The Pakatan Harapan leader says discussions would not mean making peace, only working together for the good of the country.

Staff Writers
2 minute read
PKR president Anwar Ibrahim.
PKR president Anwar Ibrahim.

Pakatan Harapan (PH) leader Anwar Ibrahim has indicated that talks with Bersatu may still be possible despite objections from fellow PH leaders who say that any discussions for a so-called “big tent” approach to the general election should not take into consideration parties from Barisan Nasional (BN) or Perikatan Nasional (PN).

Speaking in an interview with Malaysiakini, the PKR president said that as political leaders, it would not be right to stop people from negotiating.

“For example, if the prime minister asked to meet tomorrow, I would reschedule my appointments and make time to see him although politically, we are enemies,” he told the portal.

“But that does not mean we are making peace, it just means that we are working together for the rakyat, for the country.”

Yesterday, Amanah president Mohamad Sabu said the “big tent” approach should not include alliances or cooperation with parties in the government, whether Umno, Bersatu or PAS.

“There is no way that PH will work with traitors who have clearly betrayed the trust and mandate of the people,” he said.

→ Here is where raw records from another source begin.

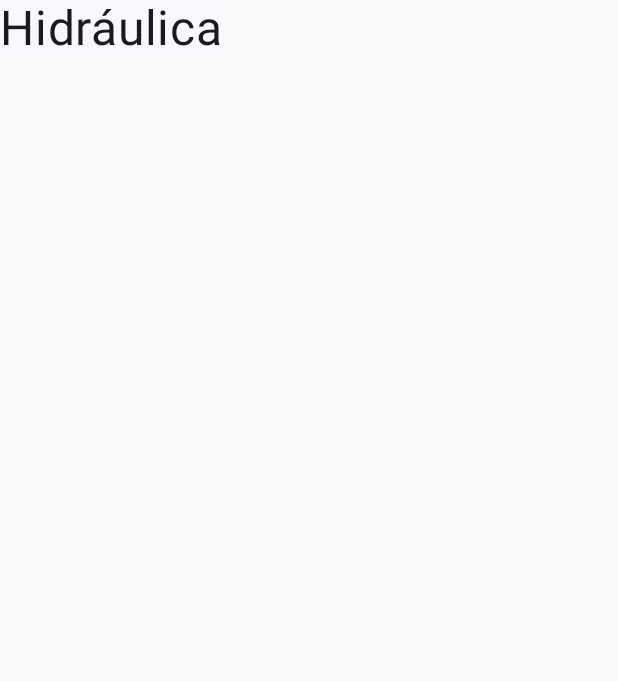
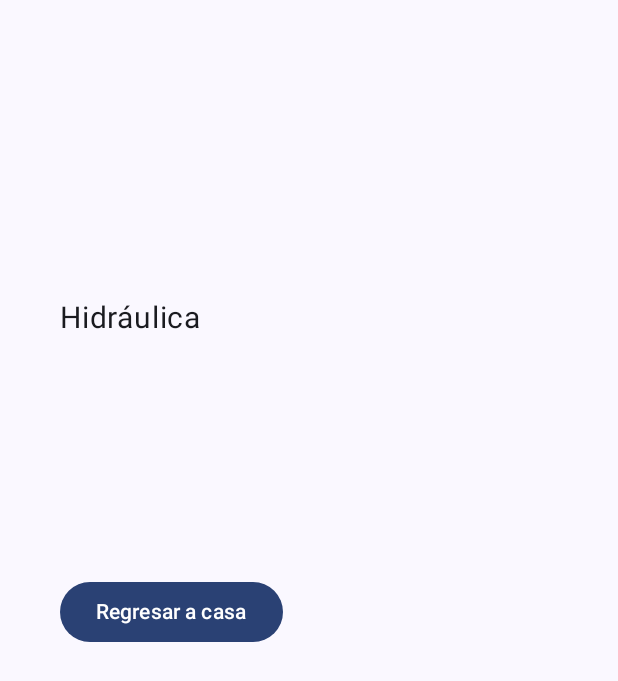
Before and after one commit to Valeria-Lee/proyecto_festo, an Android app built with Jetpack Compose: the Hydraulic screen opened through its navigation route, on a phone screen of 412 x 824 dp. Shown: the top 681 px of the screen. Run offline under Robolectric (Android 15) with nearby library versions, the phone set to English and light mode, and no system bars.

Commit message:
navegacion basica lista, paginas de elementos en proceso

```diff
--- a/app/src/main/java/com/example/proyectofesto/HydraulicScreen.kt
+++ b/app/src/main/java/com/example/proyectofesto/HydraulicScreen.kt
@@ -1,13 +1,40 @@
 package com.example.proyectofesto
 
+import androidx.compose.foundation.layout.Arrangement
+import androidx.compose.foundation.layout.Column
+import androidx.compose.foundation.layout.PaddingValues
+import androidx.compose.foundation.layout.fillMaxHeight
+import androidx.compose.foundation.layout.fillMaxSize
+import androidx.compose.foundation.layout.padding
+import androidx.compose.foundation.layout.safeContentPadding
+import androidx.compose.foundation.lazy.LazyColumn
+import androidx.compose.foundation.lazy.LazyRow
+import androidx.compose.material3.Button
 import androidx.compose.material3.Text
 import androidx.compose.runtime.Composable
+import androidx.compose.ui.Modifier
+import androidx.compose.ui.tooling.preview.Preview
+import androidx.compose.ui.unit.dp
 import androidx.compose.ui.unit.sp
 
 @Composable
-fun HydraulicScreen() {
-    Text(
-        text = "Hidráulica",
-        fontSize = 32.sp
-    )
+fun HydraulicScreen(goBackHome: () -> Unit) {
+    Column(
+        Modifier.fillMaxSize()
+            .padding(40.dp),
+        verticalArrangement = Arrangement.SpaceEvenly
+    ) {
+        Text(
+            text = "Hidráulica",
+            fontSize = 20.sp
+        )
+        Button(onClick = { goBackHome() }) {
+            Text(text = "Regresar a casa")
+        }
+        LazyColumn(
+            contentPadding = PaddingValues(16.dp)
+        ) {
+
+        }
+    }
 }
--- a/app/src/main/java/com/example/proyectofesto/MainActivity.kt
+++ b/app/src/main/java/com/example/proyectofesto/MainActivity.kt
@@ -51,10 +51,10 @@ fun NavWrapper() {
             Home(navController)
         }
         composable<Pneumatics>{
-            PneumaticScreen()
+            PneumaticScreen { navController.navigate(route = Home) }
         }
         composable<Hydraulic>{
-            HydraulicScreen()
+            HydraulicScreen { navController.navigate(route = Home) }
         }
     }
 }
@@ -106,3 +106,8 @@ fun Home(navController: NavController) {
         }
     }
 }
+
+@Composable
+fun selectButton() {
+    // Aqui va a ir la estructura de los botones.
+}
```
Also changed, not shown: app/src/main/java/com/example/proyectofesto/ColumnItem.kt (added, +8 -0 lines), app/src/main/java/com/example/proyectofesto/ItemList.kt (added, +8 -0 lines), app/src/main/java/com/example/proyectofesto/PneumaticScreen.kt (+16 -5 lines).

Describing these “traitors” as those who had jumped ship to Bersatu and PN, he said it would however be “irrational” to similarly label other parties such as Pejuang, Warisan and Muda “because of the betrayals of Mahiaddin and Bersatu”.

DAP chairman Lim Guan Eng meanwhile said at the party’s national congress last month that there could be no cooperation with those who had betrayed the party and its struggle.

“If we are stabbed in the back once, shame on them,” he said. “If we allow them to stab us in the back a second time, shame on us.”

In his interview, however, Anwar spoke of the importance of being “ready to discuss”.

“If it is for the good, I believe that as prominent leaders we must be ready to avoid being seen as a leader who is confined by narrow-minded partisan politics, but instead as someone who has strong principles but is ready to discuss,” he said.